SOURCE MATERIAL>

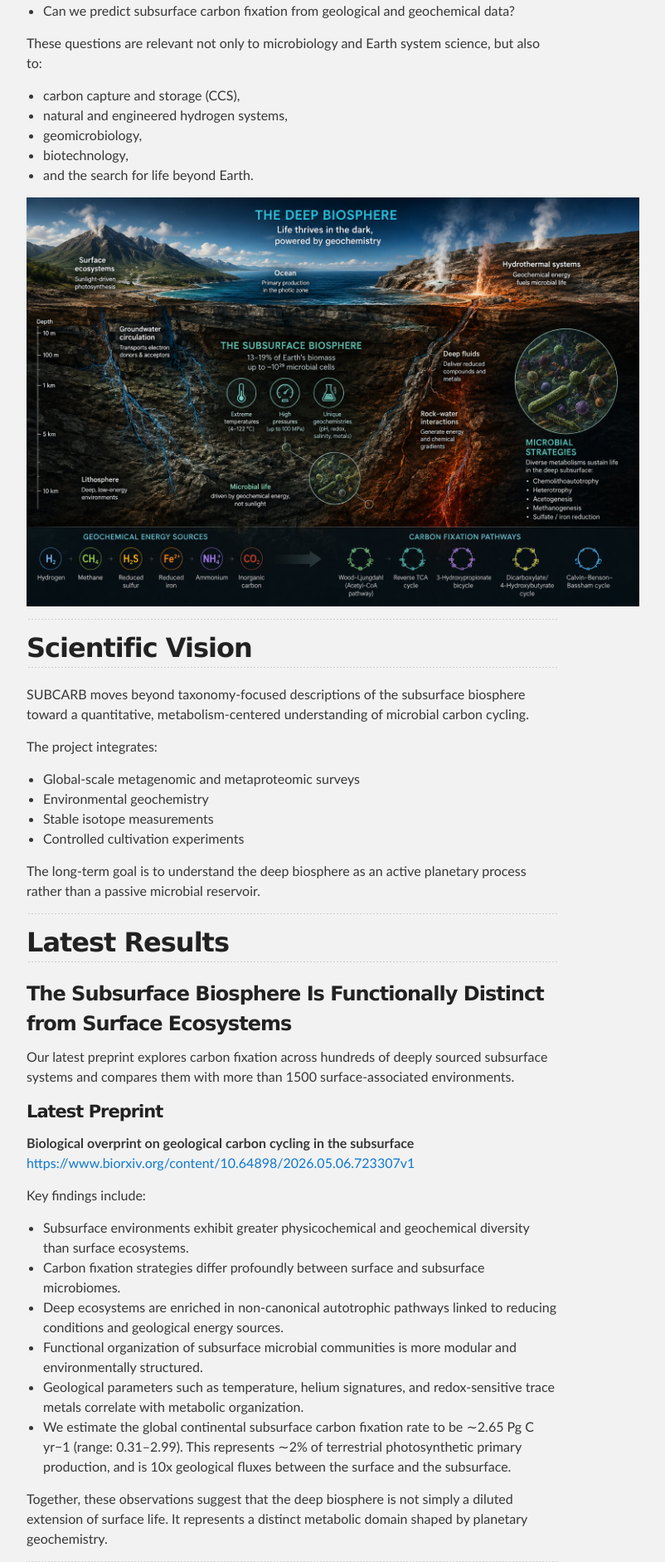
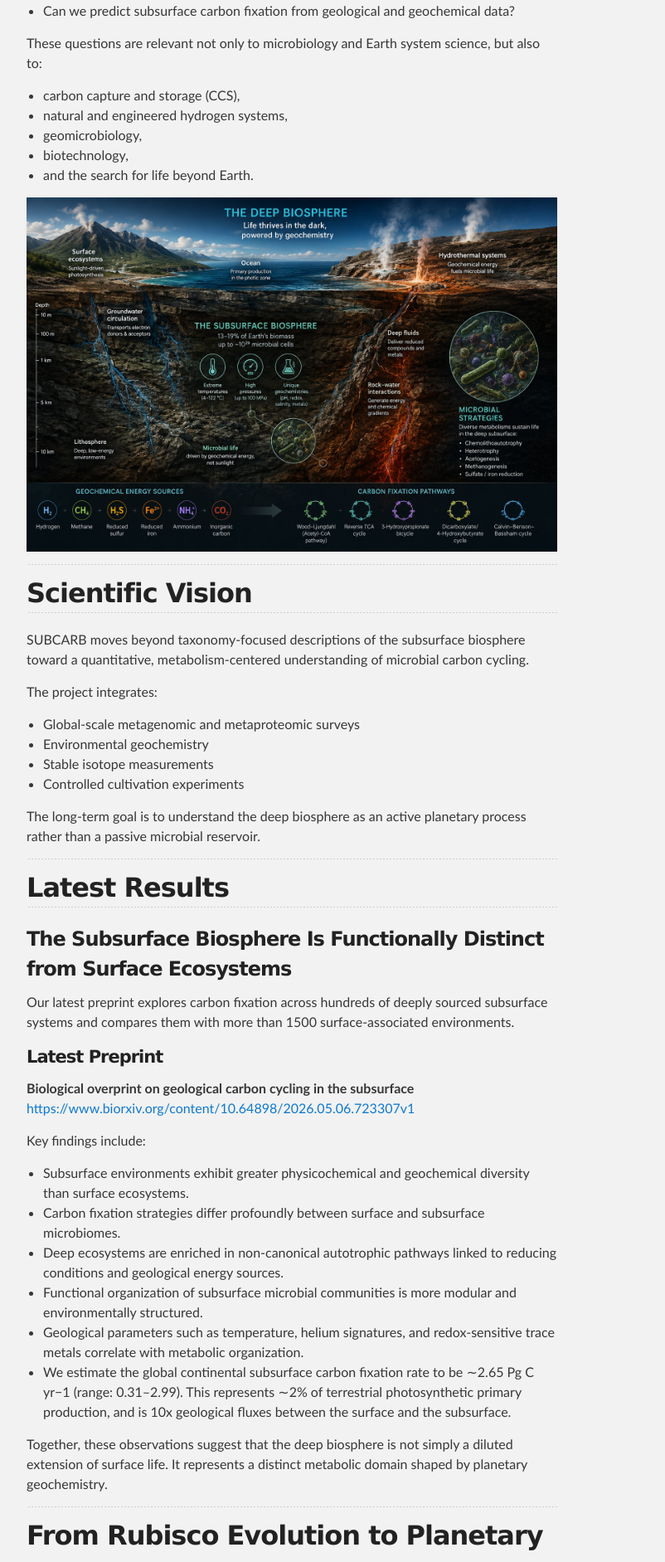
Before and after one commit to giovannellilab/subcarb, a Jekyll site: the page built from index.md, in a window 1280 px wide. Shown: the part 1253-3136 px from the top of the page at 83% size, without its empty margins (288-1090 px from the left). Built offline with Jekyll 4.4.1, drawn with Linux system fonts in a browser that asks for light colours; our own code applies the rules of GitHub Pages for plain Markdown files.

Commit message:
Replace image syntax with HTML for better formatting

```diff
--- a/index.md
+++ b/index.md
@@ -35,7 +35,9 @@
 - biotechnology,
 - and the search for life beyond Earth.
 
-![Deep Biosphere Concept](assets/images/deep_biosphere_concept.jpg)
+<p align="center">
+  <img src="assets/images/deep_biosphere_concept.jpg" alt="Deep Biosphere Concept" style="max-width:1024px; width:100%;">
+</p>
 
 ---
 
@@ -99,7 +101,9 @@
 
 ## About Benoît de Pins
 
-![Benoit Portrait](assets/images/bdp.jpg)
+<p align="center">
+  <img src="assets/images/bdp.jpg" alt="Benoit De Pins" style="max-width:700px; width:100%;">
+</p>
 
 Benoît de Pins is a Marie Skłodowska-Curie Postdoctoral Fellow working at the interface between:
 - biochemistry,
@@ -167,7 +171,10 @@
 
 SUBCARB is funded by the European Union thorugh a Marie Skłodowska-Curie Actions Postdoctoral Fellowship (Grant Agreement No. 101154017; HORIZON-MSCA-2023-PF-01 project SUBCARB) under the European Union’s Horizon Europe programme, and hosted at the Department of Biology of the University of Naples Federico II.
 
-![Benoit Portrait](images/msca.jpg)
+
+<p align="center">
+  <img src="assets/images/msca.jpg" alt="Deep Biosphere Concept" style="max-width:300px; width:100%;">
+</p>
 
 
 ### Host Institution
```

WORK REQUIRED> Repeat the records in full, precisely, and keep the pictures out.

SOLUTION TO THIS EXERCISE>
Before and after one commit to giovannellilab/subcarb, a Jekyll site: the page built from index.md, in a window 1280 px wide. Shown: the part 1253-3136 px from the top of the page at 83% size, without its empty margins (288-1090 px from the left). Built offline with Jekyll 4.4.1, drawn with Linux system fonts in a browser that asks for light colours; our own code applies the rules of GitHub Pages for plain Markdown files.

Commit message:
Replace image syntax with HTML for better formatting

```diff
--- a/index.md
+++ b/index.md
@@ -35,7 +35,9 @@
 - biotechnology,
 - and the search for life beyond Earth.
 
-![Deep Biosphere Concept](assets/images/deep_biosphere_concept.jpg)
+<p align="center">
+  <img src="assets/images/deep_biosphere_concept.jpg" alt="Deep Biosphere Concept" style="max-width:1024px; width:100%;">
+</p>
 
 ---
 
@@ -99,7 +101,9 @@
 
 ## About Benoît de Pins
 
-![Benoit Portrait](assets/images/bdp.jpg)
+<p align="center">
+  <img src="assets/images/bdp.jpg" alt="Benoit De Pins" style="max-width:700px; width:100%;">
+</p>
 
 Benoît de Pins is a Marie Skłodowska-Curie Postdoctoral Fellow working at the interface between:
 - biochemistry,
@@ -167,7 +171,10 @@
 
 SUBCARB is funded by the European Union thorugh a Marie Skłodowska-Curie Actions Postdoctoral Fellowship (Grant Agreement No. 101154017; HORIZON-MSCA-2023-PF-01 project SUBCARB) under the European Union’s Horizon Europe programme, and hosted at the Department of Biology of the University of Naples Federico II.
 
-![Benoit Portrait](images/msca.jpg)
+
+<p align="center">
+  <img src="assets/images/msca.jpg" alt="Deep Biosphere Concept" style="max-width:300px; width:100%;">
+</p>
 
 
 ### Host Institution
```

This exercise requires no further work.